**Directions**: Each line of the listing where "grid" appears should be reported.

**Listed records**:
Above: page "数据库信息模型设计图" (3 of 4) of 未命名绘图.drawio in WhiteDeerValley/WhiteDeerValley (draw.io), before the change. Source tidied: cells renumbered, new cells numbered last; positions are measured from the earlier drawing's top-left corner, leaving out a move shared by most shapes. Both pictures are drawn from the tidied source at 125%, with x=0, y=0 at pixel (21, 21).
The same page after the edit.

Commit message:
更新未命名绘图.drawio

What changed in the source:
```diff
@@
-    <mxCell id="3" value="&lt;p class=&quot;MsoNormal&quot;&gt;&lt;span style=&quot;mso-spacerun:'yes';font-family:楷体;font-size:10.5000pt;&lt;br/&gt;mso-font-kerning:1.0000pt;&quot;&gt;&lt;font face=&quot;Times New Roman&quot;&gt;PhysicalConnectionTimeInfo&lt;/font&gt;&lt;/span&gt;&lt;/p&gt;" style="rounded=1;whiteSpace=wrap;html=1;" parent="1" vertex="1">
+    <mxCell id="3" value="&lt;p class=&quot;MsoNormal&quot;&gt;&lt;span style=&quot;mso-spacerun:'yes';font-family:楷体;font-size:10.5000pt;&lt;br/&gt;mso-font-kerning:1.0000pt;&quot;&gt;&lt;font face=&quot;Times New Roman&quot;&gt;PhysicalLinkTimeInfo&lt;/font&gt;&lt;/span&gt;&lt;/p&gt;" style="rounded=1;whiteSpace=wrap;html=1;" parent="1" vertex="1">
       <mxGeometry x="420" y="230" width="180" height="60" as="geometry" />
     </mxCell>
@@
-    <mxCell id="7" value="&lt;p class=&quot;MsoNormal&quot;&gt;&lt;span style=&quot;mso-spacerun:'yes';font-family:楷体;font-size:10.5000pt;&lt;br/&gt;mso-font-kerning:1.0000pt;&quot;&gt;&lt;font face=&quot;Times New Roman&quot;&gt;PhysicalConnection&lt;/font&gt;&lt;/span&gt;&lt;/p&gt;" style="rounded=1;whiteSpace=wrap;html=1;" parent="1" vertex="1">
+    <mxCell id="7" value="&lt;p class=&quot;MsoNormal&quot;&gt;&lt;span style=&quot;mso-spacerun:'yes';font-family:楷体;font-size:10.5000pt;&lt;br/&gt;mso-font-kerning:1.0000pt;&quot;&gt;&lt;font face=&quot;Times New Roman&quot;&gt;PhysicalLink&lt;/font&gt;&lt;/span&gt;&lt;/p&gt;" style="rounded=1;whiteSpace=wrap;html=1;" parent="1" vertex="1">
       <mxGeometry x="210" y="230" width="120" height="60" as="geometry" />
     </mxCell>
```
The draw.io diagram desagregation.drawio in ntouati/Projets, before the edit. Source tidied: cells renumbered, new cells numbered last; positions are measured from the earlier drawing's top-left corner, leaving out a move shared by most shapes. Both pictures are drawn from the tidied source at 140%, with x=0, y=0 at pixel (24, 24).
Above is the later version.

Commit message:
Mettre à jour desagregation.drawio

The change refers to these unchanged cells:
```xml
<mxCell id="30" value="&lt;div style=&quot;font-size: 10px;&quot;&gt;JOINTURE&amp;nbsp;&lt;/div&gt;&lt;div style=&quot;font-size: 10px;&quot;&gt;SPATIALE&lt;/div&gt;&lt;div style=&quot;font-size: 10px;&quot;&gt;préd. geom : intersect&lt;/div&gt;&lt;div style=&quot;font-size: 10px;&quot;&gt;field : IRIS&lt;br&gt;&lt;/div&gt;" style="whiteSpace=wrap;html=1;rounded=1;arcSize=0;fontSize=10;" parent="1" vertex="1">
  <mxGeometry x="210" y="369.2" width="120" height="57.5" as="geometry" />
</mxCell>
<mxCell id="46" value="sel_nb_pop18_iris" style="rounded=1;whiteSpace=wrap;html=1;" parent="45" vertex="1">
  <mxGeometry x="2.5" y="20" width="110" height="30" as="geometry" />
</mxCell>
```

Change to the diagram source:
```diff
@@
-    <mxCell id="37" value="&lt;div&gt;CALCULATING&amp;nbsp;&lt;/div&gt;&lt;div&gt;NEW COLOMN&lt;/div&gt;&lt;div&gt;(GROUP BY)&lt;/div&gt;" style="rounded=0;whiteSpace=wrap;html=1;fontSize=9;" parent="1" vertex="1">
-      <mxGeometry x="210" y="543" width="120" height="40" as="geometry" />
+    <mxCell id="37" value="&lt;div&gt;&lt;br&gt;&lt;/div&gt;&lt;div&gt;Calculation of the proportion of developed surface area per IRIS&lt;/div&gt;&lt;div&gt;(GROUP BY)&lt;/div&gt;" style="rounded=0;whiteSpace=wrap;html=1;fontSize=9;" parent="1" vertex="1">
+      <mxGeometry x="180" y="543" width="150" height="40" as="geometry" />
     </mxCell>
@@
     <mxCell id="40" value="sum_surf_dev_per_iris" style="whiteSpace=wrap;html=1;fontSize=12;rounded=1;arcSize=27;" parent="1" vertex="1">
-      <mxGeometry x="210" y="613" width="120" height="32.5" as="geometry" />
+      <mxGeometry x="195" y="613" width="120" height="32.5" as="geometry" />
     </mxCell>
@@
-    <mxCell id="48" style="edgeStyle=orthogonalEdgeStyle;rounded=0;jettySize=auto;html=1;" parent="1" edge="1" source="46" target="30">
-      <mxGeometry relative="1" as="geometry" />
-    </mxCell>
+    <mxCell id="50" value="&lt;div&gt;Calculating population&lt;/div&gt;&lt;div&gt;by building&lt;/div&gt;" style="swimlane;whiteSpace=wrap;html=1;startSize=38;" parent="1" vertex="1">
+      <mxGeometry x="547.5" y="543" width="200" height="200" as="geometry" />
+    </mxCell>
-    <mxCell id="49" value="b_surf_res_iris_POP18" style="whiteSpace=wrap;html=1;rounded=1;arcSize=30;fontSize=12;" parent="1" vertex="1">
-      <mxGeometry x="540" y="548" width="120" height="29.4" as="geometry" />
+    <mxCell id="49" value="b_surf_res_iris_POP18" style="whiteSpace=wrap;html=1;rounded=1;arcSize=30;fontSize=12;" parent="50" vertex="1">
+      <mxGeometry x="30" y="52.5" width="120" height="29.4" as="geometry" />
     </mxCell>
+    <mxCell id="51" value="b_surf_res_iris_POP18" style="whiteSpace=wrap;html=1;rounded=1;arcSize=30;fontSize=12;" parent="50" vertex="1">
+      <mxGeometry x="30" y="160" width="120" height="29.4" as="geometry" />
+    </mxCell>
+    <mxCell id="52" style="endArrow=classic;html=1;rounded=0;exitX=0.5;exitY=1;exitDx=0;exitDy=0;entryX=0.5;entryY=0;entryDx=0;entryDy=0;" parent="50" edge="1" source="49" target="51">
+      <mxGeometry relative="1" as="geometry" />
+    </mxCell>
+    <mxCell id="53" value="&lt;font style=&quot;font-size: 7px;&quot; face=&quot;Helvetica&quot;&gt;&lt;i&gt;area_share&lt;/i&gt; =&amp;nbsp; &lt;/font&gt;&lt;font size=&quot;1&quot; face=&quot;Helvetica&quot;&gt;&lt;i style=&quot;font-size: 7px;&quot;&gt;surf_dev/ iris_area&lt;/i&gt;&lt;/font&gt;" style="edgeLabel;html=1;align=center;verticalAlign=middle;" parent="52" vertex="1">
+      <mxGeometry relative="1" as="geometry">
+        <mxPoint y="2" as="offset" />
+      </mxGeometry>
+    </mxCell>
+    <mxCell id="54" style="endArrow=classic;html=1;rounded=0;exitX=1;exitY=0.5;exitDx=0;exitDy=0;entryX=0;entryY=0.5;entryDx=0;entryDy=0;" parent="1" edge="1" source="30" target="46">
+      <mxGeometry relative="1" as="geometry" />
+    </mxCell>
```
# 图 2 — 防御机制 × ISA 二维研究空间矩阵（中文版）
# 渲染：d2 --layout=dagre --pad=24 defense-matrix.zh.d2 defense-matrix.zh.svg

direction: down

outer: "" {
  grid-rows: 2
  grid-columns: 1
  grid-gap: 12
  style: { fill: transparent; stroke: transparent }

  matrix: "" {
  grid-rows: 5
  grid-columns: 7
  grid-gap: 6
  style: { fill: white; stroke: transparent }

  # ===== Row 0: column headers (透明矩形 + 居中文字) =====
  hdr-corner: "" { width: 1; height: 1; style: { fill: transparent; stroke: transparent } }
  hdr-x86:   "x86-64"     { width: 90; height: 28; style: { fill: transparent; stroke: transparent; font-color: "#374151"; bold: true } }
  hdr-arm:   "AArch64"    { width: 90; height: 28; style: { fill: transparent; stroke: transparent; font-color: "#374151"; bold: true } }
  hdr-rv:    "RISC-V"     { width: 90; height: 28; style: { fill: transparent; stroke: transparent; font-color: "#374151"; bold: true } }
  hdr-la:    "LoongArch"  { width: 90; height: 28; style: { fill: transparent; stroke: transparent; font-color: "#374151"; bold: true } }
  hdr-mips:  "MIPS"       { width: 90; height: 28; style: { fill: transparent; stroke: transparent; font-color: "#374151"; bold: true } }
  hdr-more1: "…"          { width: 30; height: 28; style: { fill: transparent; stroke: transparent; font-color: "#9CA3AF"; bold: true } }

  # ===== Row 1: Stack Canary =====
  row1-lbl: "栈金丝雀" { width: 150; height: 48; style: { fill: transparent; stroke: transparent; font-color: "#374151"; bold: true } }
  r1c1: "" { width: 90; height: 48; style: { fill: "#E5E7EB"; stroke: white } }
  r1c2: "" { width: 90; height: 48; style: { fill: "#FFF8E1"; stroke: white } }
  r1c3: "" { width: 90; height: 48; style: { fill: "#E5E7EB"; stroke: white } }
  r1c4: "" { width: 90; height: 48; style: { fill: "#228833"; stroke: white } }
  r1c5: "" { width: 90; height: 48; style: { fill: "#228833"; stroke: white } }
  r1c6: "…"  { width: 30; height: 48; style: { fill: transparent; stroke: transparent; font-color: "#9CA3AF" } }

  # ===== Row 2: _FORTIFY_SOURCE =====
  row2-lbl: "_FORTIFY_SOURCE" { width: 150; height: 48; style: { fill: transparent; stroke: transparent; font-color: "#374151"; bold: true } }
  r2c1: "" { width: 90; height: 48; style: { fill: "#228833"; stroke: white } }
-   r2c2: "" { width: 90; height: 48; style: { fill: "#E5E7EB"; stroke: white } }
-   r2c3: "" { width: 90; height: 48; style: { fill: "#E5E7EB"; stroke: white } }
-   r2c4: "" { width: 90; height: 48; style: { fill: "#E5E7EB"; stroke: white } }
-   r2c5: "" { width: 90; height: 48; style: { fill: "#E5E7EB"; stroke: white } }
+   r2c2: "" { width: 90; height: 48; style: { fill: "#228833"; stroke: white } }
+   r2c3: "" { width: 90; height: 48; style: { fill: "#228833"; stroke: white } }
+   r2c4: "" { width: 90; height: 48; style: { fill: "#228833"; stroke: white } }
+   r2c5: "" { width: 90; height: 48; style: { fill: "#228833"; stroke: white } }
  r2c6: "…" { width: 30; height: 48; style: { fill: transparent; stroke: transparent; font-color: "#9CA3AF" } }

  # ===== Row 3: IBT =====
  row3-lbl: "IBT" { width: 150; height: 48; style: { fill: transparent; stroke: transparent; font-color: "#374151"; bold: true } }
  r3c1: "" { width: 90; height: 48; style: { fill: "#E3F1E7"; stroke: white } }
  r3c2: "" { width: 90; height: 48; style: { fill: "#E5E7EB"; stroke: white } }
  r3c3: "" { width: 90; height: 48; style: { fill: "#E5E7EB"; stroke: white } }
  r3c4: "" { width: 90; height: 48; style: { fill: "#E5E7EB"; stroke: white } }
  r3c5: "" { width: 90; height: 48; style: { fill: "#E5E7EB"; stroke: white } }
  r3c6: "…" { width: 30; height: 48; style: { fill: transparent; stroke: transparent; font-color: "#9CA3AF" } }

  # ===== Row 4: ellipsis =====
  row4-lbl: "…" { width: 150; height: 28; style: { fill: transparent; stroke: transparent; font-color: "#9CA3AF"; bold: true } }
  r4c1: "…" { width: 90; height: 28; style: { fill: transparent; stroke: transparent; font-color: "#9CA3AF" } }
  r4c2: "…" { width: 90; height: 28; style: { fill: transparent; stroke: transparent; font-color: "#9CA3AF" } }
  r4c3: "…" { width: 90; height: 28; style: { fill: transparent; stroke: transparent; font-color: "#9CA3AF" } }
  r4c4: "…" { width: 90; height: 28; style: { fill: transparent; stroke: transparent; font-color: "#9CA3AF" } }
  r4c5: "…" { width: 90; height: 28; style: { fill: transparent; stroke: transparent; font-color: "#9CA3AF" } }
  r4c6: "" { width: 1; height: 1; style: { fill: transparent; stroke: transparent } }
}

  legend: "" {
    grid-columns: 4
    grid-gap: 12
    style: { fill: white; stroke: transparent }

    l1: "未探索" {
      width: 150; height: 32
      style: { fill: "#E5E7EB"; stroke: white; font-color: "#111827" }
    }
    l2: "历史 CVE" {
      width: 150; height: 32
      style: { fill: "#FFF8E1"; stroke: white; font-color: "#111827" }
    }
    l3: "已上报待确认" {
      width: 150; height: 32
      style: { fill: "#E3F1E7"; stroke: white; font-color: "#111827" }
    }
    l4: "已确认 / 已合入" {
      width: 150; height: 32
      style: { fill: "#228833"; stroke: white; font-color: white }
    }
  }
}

**Solution to the exercise**:
  grid-rows: 2
  grid-columns: 1
  grid-gap: 12
  grid-rows: 5
  grid-columns: 7
  grid-gap: 6
    grid-columns: 4
    grid-gap: 12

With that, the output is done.